▶ TASK GOAL
Return each line of the data below that contains the string "onPressed".

▶ DATA TO USE

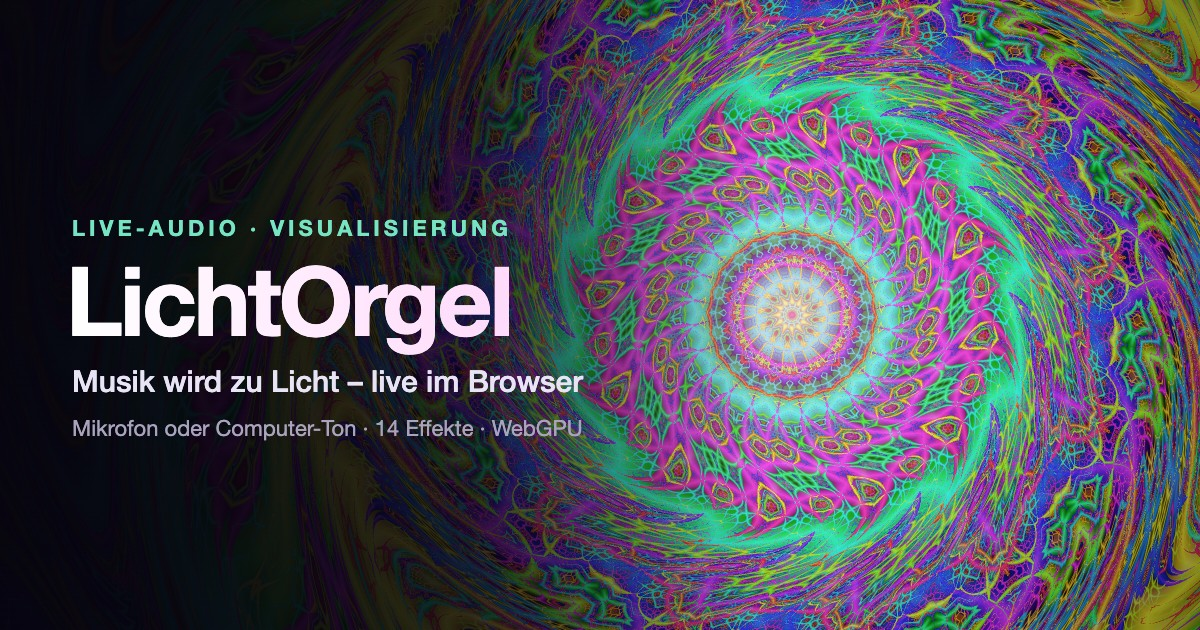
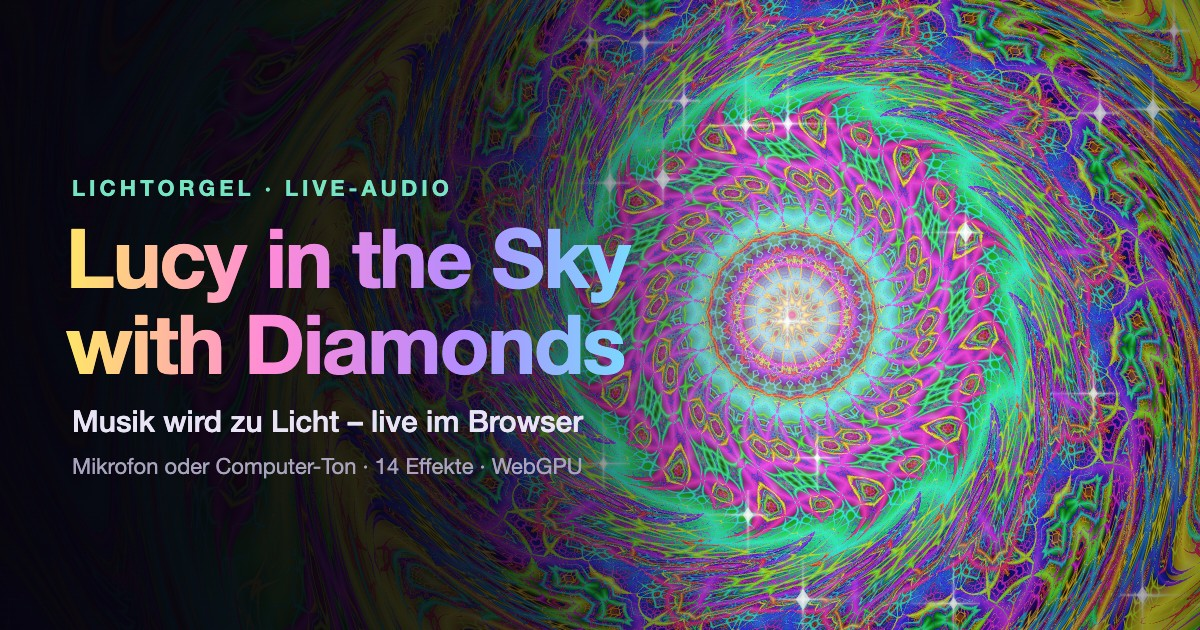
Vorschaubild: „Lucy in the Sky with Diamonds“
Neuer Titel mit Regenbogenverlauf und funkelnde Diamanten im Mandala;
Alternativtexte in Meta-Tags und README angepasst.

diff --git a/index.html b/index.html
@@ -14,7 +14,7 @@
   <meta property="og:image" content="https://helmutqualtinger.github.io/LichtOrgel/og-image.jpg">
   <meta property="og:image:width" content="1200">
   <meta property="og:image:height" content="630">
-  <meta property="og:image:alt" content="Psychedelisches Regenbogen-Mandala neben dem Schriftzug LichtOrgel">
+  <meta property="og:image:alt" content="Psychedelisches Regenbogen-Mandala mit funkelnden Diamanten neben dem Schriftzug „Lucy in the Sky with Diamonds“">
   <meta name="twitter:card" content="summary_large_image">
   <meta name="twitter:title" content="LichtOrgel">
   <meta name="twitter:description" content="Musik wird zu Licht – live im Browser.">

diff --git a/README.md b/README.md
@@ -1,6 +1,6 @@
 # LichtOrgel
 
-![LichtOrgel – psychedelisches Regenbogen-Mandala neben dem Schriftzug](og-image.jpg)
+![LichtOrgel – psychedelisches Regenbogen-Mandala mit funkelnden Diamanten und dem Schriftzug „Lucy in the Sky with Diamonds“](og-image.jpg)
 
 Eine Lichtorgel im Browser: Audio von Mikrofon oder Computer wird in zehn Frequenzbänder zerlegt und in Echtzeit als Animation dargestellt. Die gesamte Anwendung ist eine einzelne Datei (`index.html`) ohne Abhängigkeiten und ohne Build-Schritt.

--

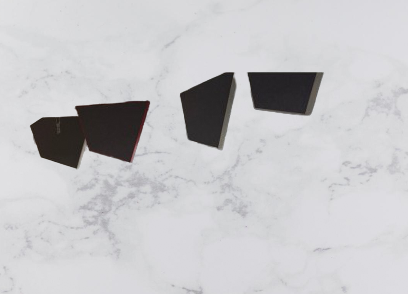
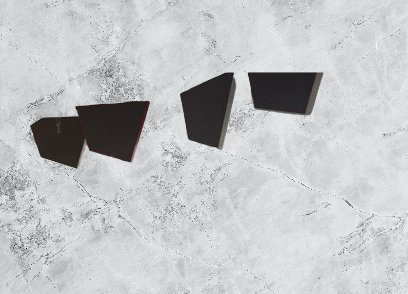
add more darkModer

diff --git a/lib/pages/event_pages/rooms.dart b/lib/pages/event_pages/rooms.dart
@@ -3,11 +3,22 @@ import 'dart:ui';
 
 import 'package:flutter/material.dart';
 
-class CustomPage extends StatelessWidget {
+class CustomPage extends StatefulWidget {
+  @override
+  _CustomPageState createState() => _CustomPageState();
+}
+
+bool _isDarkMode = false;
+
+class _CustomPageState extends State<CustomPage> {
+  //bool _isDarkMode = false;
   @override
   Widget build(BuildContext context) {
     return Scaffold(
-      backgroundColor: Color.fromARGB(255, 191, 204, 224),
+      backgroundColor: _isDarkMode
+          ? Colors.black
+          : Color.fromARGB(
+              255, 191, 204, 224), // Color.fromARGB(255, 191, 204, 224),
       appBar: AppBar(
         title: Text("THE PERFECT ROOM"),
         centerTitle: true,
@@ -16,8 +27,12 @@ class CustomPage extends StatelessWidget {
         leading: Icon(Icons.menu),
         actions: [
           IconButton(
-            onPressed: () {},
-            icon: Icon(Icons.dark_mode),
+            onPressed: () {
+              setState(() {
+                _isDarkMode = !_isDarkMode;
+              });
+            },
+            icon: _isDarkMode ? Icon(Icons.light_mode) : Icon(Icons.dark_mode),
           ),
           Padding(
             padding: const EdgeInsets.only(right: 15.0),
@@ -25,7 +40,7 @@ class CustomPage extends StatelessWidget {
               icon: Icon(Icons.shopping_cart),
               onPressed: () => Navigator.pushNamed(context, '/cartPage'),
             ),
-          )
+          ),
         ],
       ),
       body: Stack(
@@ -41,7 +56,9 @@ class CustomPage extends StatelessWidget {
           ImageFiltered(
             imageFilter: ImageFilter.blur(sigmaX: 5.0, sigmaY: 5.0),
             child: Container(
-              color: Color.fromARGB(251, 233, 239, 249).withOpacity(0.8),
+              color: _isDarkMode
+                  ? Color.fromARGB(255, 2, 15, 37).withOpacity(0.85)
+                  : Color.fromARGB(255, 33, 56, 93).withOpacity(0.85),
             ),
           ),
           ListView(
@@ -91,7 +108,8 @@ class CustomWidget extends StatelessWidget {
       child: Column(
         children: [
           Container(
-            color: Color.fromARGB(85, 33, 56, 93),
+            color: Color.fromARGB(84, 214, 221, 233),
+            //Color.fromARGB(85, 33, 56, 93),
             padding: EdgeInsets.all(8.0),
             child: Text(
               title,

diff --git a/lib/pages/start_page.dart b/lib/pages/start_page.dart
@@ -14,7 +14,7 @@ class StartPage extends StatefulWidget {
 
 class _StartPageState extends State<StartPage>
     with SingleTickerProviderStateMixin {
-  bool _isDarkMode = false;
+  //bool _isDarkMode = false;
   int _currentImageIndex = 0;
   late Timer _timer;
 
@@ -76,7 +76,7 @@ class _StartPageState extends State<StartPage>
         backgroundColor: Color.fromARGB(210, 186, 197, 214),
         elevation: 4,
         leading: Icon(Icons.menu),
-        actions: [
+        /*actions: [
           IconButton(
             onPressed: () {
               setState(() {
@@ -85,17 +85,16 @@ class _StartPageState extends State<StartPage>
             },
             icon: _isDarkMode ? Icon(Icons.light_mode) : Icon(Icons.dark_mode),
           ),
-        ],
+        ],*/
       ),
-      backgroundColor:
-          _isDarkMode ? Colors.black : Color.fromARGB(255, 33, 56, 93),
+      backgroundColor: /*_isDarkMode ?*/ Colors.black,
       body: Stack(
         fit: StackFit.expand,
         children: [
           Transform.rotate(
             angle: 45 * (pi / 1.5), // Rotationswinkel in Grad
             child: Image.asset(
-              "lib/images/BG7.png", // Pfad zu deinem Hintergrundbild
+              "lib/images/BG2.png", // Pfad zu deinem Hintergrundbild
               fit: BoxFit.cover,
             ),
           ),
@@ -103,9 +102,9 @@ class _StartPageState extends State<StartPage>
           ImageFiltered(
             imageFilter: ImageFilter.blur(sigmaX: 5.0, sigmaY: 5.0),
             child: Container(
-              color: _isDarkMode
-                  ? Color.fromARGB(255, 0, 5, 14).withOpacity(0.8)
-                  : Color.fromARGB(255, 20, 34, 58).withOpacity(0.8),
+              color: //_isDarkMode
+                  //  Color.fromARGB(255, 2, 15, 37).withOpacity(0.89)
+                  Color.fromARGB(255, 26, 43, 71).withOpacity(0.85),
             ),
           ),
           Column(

--

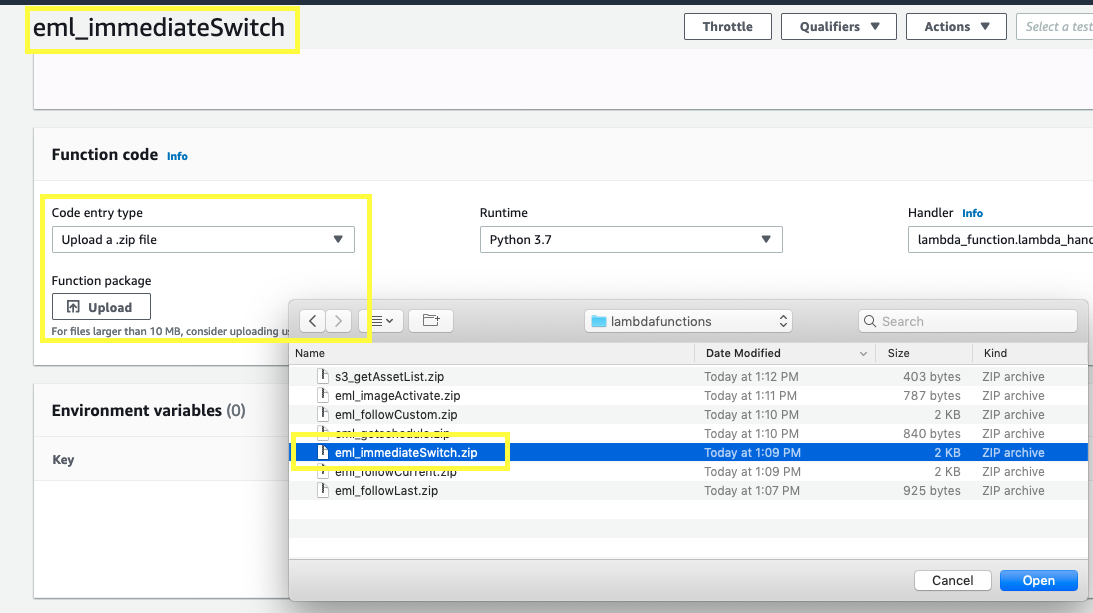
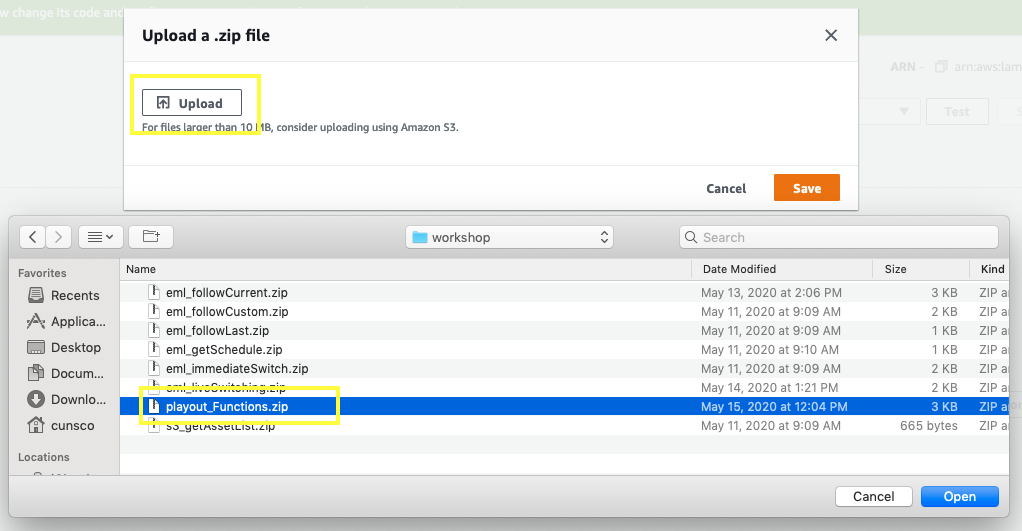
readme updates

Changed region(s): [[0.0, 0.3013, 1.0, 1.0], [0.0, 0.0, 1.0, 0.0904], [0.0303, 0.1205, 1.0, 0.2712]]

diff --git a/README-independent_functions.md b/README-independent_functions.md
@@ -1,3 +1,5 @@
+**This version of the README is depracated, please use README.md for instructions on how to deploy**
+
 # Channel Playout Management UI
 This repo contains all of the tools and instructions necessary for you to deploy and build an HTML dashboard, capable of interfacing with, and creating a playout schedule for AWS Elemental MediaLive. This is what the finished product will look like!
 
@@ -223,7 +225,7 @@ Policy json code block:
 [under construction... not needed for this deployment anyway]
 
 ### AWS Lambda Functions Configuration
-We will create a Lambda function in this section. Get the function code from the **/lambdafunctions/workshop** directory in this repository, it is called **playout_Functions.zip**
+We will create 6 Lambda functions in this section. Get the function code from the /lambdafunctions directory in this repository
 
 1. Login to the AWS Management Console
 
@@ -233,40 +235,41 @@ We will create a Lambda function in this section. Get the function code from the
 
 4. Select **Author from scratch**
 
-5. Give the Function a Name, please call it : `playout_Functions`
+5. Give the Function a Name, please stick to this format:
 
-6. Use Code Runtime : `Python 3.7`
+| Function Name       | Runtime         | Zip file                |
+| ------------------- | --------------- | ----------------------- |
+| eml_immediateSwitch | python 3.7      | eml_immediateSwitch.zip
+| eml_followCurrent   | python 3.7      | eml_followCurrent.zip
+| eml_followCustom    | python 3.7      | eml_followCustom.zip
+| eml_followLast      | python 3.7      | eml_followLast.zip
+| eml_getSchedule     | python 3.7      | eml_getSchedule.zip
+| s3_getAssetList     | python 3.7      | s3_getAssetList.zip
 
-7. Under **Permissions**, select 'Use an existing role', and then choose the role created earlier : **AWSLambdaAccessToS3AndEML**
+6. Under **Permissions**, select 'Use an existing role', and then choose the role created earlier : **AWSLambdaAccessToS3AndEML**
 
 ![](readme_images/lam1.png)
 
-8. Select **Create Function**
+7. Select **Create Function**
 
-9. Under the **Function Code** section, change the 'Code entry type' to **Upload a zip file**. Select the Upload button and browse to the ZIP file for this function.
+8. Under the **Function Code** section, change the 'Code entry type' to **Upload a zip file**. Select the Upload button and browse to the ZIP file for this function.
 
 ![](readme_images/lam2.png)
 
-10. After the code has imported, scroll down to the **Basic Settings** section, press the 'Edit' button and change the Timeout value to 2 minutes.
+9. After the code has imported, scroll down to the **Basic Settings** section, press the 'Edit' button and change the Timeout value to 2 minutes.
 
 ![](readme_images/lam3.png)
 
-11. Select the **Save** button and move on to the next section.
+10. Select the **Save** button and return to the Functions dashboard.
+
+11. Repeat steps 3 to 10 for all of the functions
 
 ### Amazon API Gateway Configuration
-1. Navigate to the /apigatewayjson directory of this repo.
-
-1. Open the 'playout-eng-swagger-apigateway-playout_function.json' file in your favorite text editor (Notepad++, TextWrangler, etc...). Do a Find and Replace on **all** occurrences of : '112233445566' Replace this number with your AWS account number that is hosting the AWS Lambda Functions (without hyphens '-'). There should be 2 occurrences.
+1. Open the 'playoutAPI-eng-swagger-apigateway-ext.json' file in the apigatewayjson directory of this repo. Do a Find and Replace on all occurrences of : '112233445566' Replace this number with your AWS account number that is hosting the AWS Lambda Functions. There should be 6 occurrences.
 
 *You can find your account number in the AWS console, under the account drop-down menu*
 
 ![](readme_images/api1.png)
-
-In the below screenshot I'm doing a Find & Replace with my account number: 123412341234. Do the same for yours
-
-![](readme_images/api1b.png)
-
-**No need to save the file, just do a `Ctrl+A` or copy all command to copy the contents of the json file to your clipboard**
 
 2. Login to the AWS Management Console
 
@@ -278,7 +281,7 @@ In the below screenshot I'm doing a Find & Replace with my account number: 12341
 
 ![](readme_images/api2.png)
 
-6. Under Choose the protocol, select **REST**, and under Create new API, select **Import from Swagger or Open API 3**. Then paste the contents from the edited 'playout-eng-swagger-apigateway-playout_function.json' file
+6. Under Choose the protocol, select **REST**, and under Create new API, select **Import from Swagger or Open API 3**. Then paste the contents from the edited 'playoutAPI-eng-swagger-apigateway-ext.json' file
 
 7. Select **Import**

▶ SOLUTION
-            onPressed: () {},
+            onPressed: () {
               onPressed: () => Navigator.pushNamed(context, '/cartPage'),
             onPressed: () {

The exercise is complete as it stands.